Is surgery necessary for a hip fracture?


Background: The majority of people with hip fractures are elderly, and the majority of these fractures are treated surgically, which requires anesthesia. The hip fracture is usually caused by a simple fall. Affected patients often have many other medical problems associated with aging that place them at high risk of death from anesthesia. The most common forms of anesthesia are 'general anesthesia' and 'regional anesthesia'. General anesthesia means loss of consciousness (artificial sleep). Regional anesthesia means injecting a solution containing a local anesthetic (local anesthetic) inside the spine (neuraxial block) or around the nerves outside the spine (peripheral nerve block) to prevent pain in the fractured leg. We reviewed the evidence on the effect of regional anesthesia procedures in patients undergoing surgery for a broken hip.
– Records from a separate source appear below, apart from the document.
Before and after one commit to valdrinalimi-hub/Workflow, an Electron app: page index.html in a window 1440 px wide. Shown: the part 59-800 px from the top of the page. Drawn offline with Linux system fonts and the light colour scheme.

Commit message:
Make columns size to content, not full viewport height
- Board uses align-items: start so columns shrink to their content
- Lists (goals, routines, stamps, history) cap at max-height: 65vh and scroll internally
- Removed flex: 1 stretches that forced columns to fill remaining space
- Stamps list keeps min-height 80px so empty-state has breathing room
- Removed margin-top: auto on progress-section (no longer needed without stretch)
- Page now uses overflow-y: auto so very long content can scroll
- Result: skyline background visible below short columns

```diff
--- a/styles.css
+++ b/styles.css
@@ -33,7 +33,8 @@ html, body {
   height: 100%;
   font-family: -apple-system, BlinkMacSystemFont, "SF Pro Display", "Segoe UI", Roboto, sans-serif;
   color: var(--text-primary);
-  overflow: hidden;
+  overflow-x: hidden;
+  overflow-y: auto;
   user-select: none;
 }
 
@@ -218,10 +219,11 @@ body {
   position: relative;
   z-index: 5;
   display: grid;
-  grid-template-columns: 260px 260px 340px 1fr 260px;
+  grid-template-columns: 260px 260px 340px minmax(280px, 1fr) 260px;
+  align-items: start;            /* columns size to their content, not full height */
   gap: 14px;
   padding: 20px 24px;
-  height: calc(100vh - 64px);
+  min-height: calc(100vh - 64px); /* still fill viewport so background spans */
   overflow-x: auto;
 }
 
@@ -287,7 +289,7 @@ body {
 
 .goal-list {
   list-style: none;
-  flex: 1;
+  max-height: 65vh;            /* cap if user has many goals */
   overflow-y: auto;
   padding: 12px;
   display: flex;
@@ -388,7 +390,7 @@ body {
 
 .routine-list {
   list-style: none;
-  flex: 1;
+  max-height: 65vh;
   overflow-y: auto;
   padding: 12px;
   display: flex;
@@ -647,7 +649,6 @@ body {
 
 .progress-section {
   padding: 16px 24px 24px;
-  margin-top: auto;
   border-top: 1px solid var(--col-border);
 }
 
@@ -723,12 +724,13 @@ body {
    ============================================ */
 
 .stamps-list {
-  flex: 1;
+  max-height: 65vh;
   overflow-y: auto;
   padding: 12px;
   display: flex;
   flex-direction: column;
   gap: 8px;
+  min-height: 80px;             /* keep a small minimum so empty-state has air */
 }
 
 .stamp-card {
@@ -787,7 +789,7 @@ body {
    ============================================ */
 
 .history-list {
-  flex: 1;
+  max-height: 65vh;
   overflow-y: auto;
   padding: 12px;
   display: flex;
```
Study features: The evidence is current to March 2014. We included a total of 31 studies (3231 participants) in our review. Of these 31 studies, 28 (2976 participants) provided data for the meta-analyzes. The average age of the participants varied between 75 and 86 years. The studies were published between 1977 and 2013 and thus covered a wide range of clinical approaches and technological improvements over time. Two studies were funded by an anesthetic agent manufacturer or by a body with a commercial interest, one received non-profit funding, and one public funding. We carried out the search again in February 2017. Potentially relevant new studies have been added to the list of "Studies pending classification" and will be included in the results as part of the review update.

Main results: The study reports of many of the studies showed suboptimal methodological quality, and the number of participants included was often insufficient to allow a definitive conclusion to be formulated for many of the endpoints examined. We found no differences in mortality after one month (11 studies with 2152 participants) between neuraxial blocks and general anesthesia. We also found no differences between these two forms of anesthesia in two to twelve of the studies in the incidence of pneumonia, heart attacks, cerebrovascular events (e.g. strokes), acute states of confusion, congestive heart failure, acute kidney failure, pulmonary embolism, the number of patients who received red transfusions Blood cells received, the duration of the operation and the length of the hospital stay. We also found no differences in the risk of deep vein thrombosis when effective prophylactic drugs (such as low molecular weight heparin) were used against postoperative blood clot formation. Without prophylaxis with effective anticoagulant drugs, the risk of developing deep vein thrombosis with neoaxial blockages was lower.

Quality of the evidence: The quality of the evidence was very low in terms of mortality, the incidence of pneumonia, heart attacks, cerebrovascular events, acute states of confusion, the reduced incidence of deep vein thrombosis in the absence of effective prophylaxis, and the discharge of patients home. This means that any effect estimates are subject to a high degree of uncertainty.